Given the country’s historical legacy as footwear artisans, you can imagine that there’s likely no segment of Italian cycling products in Italy that would be as highly competitive as it would be with shoes. 

While Crono isn’t a household name when it comes to Italian cycling shoes, they are the product of a company that’s been in the business since 1973. For more than four decades, Sabena Calzaturificio factory has partnered with more famous cycling shoe brands in developing new shoe designs. 

After all those years working as a sub-contractor, Sabena is now producing their own line of shoes with a focus on providing a lower-cost alternative to their higher-priced competitors. The Crono CG1 represents their no-frills, entry-level model of off-road-capable shoes.


As a bit of a retro aesthetic, the CG1 relies laces versus modern dial or Velcro closures. The upper material is high-quality microfiber with a polyurethane reinforcement that covers most of the toe area. Very formable to the foot, but between the extra toe support and the TPU (thermoplastic polyurethane) heel support, the foot is held in place securely. You’ll find a fair amount of ventilation throughout the shoe by way of precision-cut holes in the side and top. Not as high-tech ventilation as we’ve seen in other shoes, but worthy for our long gravel rides for sure. 

A carbon-composite sole is stiff and designed for maximum ride efficiency and grip when hiking the bike up a slippery hill. Crono also claims the sole has a profile that helps release mud buildup, particularly near the cleats. A removable footbed insert utilizes Crono’s own SAS (Shock Absorbing System), which is said to help with vibrations throughout long rides. For a combination of power efficiency, stiffness, comfort and cost savings, the Crono has a carbon-reinforced nylon sole. 
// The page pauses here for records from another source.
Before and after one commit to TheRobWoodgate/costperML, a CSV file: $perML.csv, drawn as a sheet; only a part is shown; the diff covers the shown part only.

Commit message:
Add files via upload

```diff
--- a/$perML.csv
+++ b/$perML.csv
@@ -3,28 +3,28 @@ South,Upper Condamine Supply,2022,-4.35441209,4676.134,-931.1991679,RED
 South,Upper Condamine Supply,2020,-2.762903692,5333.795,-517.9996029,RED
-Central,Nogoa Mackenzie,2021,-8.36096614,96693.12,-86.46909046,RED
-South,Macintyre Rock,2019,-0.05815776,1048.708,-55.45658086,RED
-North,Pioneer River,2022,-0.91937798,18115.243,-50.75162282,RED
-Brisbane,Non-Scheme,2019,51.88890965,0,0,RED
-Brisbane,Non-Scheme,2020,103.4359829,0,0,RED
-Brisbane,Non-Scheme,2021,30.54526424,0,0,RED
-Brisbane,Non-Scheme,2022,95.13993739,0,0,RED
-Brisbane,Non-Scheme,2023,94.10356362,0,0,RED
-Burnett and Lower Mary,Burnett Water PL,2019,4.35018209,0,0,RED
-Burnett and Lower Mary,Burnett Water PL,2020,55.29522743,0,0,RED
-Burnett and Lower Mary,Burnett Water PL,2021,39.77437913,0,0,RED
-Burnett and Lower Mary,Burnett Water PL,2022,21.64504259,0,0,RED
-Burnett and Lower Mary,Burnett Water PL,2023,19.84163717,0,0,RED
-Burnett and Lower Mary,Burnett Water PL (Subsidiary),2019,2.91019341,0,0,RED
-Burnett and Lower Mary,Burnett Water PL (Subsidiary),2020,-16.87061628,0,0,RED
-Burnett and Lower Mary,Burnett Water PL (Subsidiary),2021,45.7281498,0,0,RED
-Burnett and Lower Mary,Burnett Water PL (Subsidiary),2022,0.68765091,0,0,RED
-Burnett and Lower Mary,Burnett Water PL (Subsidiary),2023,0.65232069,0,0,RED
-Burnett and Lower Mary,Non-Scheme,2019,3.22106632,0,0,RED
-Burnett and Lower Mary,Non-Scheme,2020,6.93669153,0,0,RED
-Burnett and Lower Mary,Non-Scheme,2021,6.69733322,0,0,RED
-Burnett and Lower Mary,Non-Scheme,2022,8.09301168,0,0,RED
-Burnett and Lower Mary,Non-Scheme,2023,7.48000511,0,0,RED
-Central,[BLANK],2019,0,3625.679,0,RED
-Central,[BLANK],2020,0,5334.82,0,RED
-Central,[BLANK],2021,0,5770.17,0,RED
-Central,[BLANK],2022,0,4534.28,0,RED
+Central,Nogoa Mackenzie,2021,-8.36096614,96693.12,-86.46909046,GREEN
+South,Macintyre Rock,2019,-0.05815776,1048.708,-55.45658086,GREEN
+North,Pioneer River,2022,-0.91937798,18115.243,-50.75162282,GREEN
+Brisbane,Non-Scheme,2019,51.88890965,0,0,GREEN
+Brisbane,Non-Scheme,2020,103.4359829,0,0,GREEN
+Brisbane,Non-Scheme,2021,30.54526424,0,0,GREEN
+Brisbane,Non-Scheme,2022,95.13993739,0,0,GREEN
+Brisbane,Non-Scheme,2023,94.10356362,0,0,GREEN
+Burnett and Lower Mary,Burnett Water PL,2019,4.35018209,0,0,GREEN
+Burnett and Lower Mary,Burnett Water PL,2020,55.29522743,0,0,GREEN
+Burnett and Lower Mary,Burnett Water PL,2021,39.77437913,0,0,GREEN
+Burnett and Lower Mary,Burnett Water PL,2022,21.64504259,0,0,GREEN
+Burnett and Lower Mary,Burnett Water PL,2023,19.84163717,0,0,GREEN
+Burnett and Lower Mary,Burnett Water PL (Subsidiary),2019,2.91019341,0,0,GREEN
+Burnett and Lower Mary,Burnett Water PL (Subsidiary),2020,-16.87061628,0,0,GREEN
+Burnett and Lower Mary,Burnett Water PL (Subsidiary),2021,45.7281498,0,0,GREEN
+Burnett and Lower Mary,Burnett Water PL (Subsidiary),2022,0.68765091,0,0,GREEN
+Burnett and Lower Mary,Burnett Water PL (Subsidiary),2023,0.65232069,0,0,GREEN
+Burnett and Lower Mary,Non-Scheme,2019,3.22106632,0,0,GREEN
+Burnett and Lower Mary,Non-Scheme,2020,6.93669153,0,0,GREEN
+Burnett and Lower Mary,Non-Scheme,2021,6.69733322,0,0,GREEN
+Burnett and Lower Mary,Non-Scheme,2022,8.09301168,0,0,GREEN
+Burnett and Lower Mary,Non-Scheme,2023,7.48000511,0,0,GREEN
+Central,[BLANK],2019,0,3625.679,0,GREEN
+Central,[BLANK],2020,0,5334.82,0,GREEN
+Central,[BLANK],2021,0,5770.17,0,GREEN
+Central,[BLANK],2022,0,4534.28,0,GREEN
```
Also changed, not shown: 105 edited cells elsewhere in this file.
Keep in mind that the sole is compatible with a two-bolt cleat, so if you’re the type who (like some of us) prefers to use road pedals on your gravel bike, you’ll have to make the switch. 


The first thing we noticed when slipping on the CG1s was the way they immediately formed to our feet. They were very comfortable with literally no break-in time needed. For most test riders, lace-up enclosures are not our first choice. We found that tucking them into the loop designed to keep them from flopping around was a bit tedious, especially if you ride every day with them. Also, when you’re dealing with laces, it takes an extra effort to get an even tension compared to a dial system. 

At 305 grams (per shoe), it felt like nothing on our feet, and we could see using them on either our gravel bike or mountain bike. One downside, though, was that after barely rubbing up against a rock, the outer layer of material on the toe got chipped. Of course, if you’re only riding fire roads, you won’t have to worry much. 

One of the most impressive aspects of this shoe is the amount of grip when hiking the bike up a hill. There’s plenty of tread for climbing loose, steep bits. Thanks to the ventilation, which was a boon on hot-weather rides, we encountered some frigid toes on cold mornings, so without booties, the Cronos may not be the best for winter riding.


For $120 more, Crono offers the CX2 model that relies on the more commonly found Boa dial closure. But, if you’re looking for a classy-looking lightweight shoe that doesn’t break the bank, the CG1 is a good option. Besides the cost, the biggest takeaway for us was the comfort while either pedaling or walking. We wouldn’t say they are the most high-performance race shoe, but they’d manage for most of us. They’re not too flashy but have an old-school look to them with laces, especially the gold laces they came with and we swapped to. The CG1s are only available in black and come in a whopping 17 sizes.


• Great cost/benefit ratio

• Are a lace-up fan?

• Made in Italy


Price: $240

Sizes: 37–48 (44 tested)

Weight: 610 grams

Get real time updates directly on you device, subscribe now.

Comments are closed.